AIM OF THE EXERCISE:
There is material below. Print exactly the lines starting at the line with "update-homepage" and ending at the line with "Also changed, not", ends included, and no others.
***** RECORDS FOR THE TASK *****
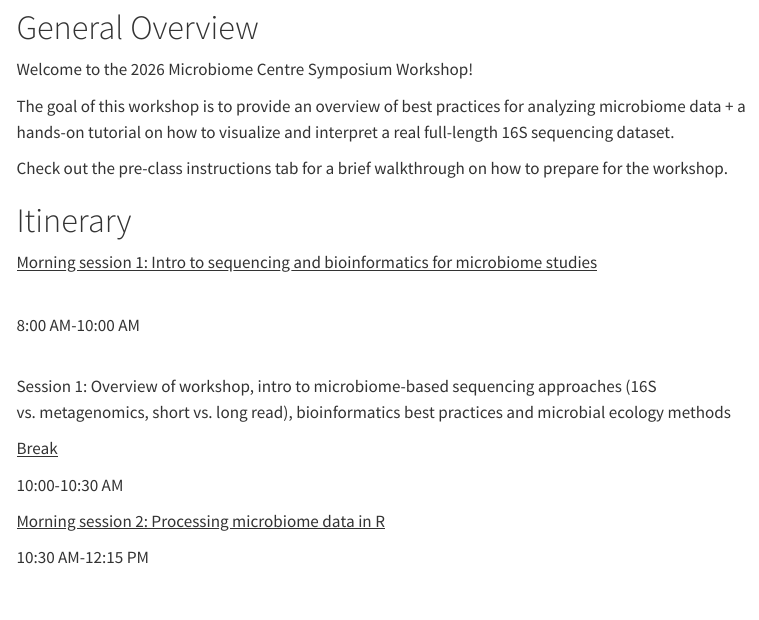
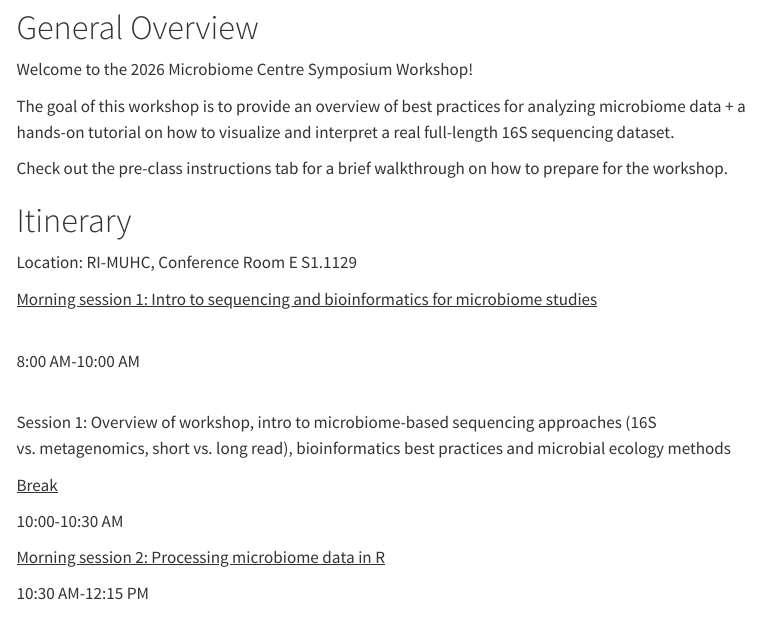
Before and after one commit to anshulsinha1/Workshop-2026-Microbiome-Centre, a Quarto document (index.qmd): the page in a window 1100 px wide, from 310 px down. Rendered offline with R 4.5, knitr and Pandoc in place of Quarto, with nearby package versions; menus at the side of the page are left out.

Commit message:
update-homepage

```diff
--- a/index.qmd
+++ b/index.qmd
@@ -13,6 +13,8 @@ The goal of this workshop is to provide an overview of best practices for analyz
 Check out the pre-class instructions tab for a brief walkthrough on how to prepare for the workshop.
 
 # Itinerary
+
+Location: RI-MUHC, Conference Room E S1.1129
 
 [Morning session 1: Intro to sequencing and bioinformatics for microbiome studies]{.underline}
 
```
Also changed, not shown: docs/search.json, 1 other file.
*****
***** RECORDS FOR THE TASK *****
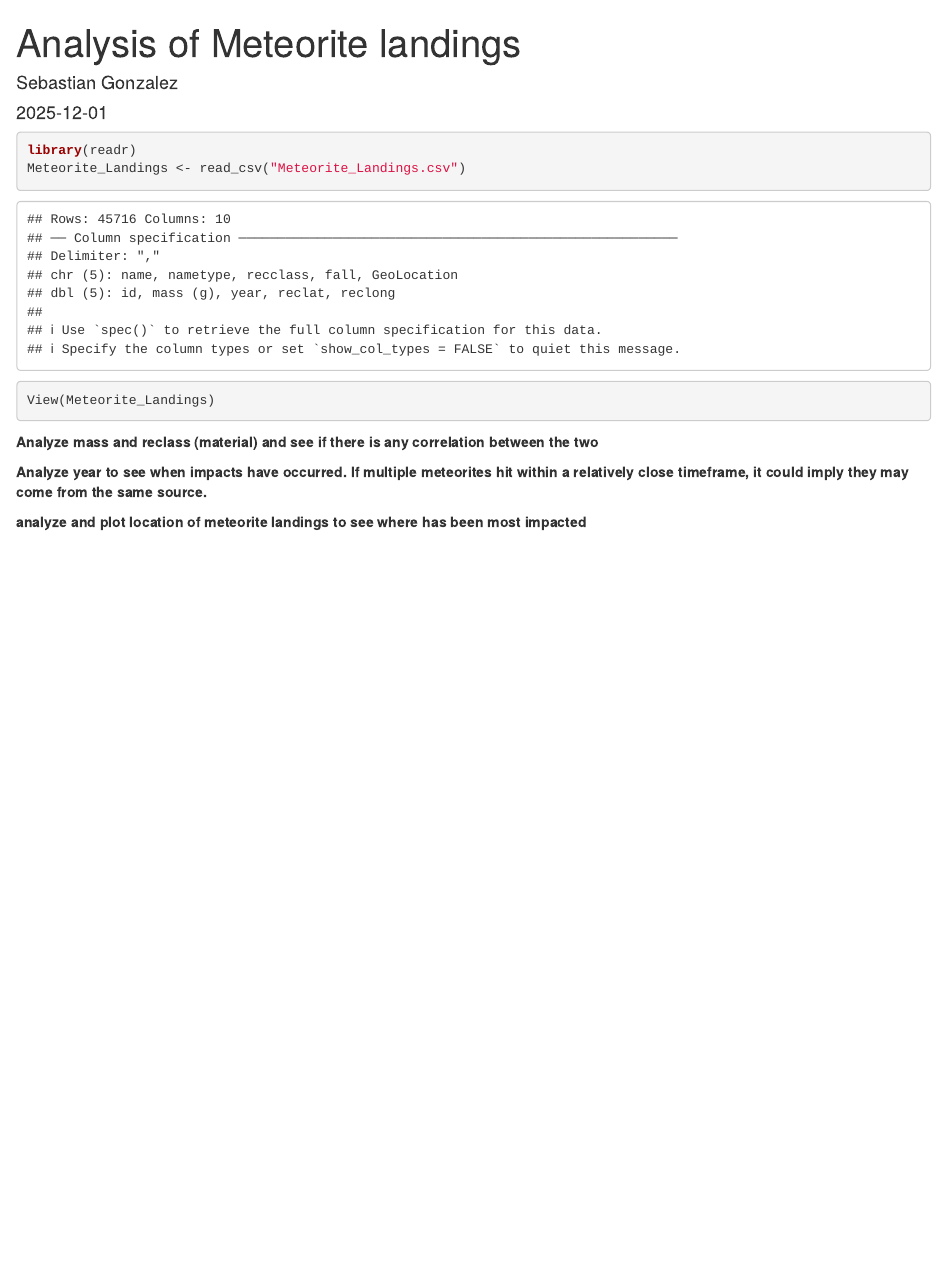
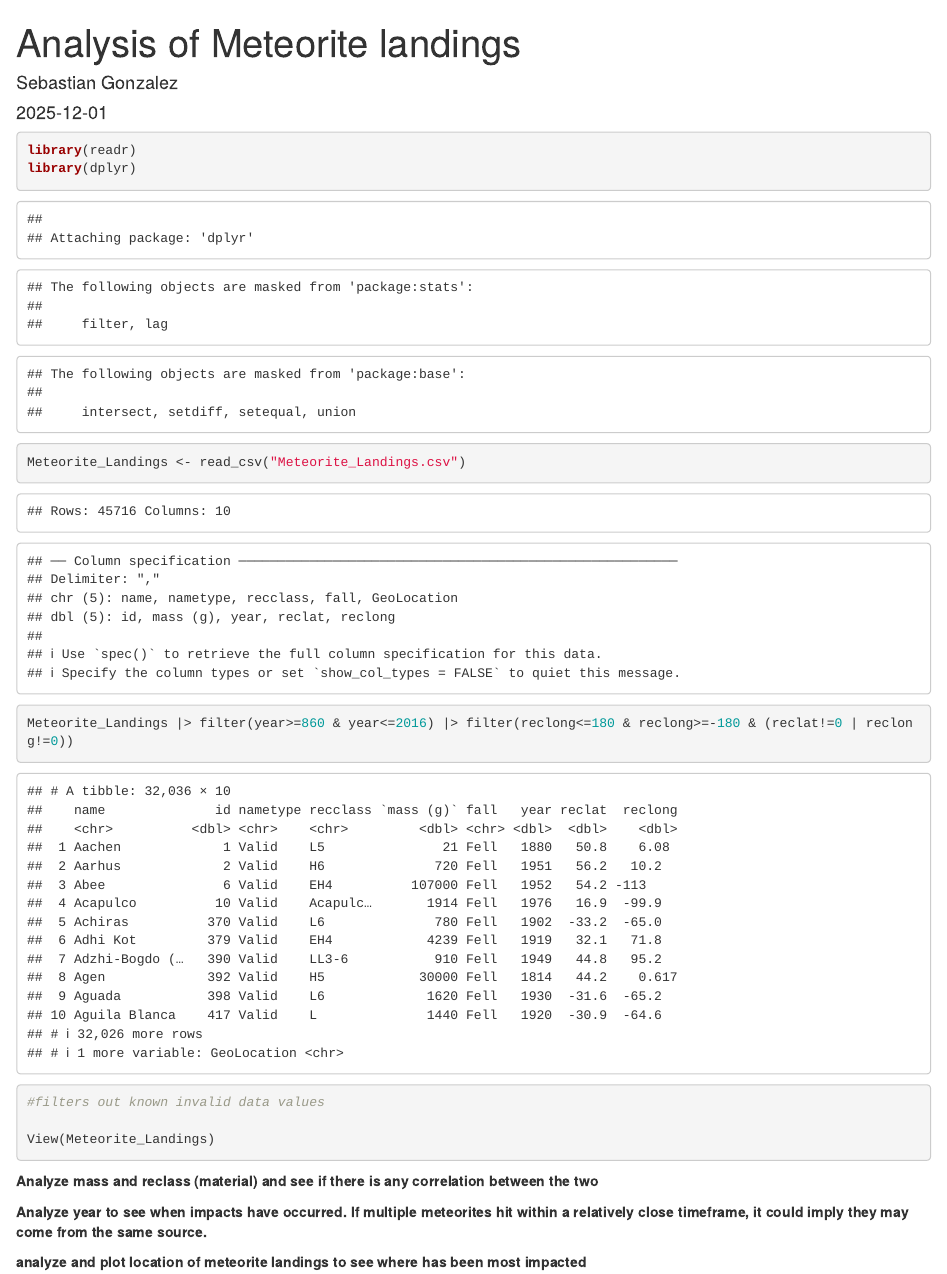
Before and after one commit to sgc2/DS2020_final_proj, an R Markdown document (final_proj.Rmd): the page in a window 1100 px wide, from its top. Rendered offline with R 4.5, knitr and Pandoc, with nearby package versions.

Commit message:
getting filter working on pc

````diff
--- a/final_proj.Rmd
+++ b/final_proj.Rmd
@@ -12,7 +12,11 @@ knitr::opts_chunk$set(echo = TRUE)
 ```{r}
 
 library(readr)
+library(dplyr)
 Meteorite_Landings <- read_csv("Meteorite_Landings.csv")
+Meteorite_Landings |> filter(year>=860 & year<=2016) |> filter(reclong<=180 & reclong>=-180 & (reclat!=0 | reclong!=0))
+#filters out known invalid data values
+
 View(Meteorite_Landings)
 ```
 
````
*****
TASK RESULT:
update-homepage

```diff
--- a/index.qmd
+++ b/index.qmd
@@ -13,6 +13,8 @@ The goal of this workshop is to provide an overview of best practices for analyz
 Check out the pre-class instructions tab for a brief walkthrough on how to prepare for the workshop.
 
 # Itinerary
+
+Location: RI-MUHC, Conference Room E S1.1129
 
 [Morning session 1: Intro to sequencing and bioinformatics for microbiome studies]{.underline}
 
```
Also changed, not shown: docs/search.json, 1 other file.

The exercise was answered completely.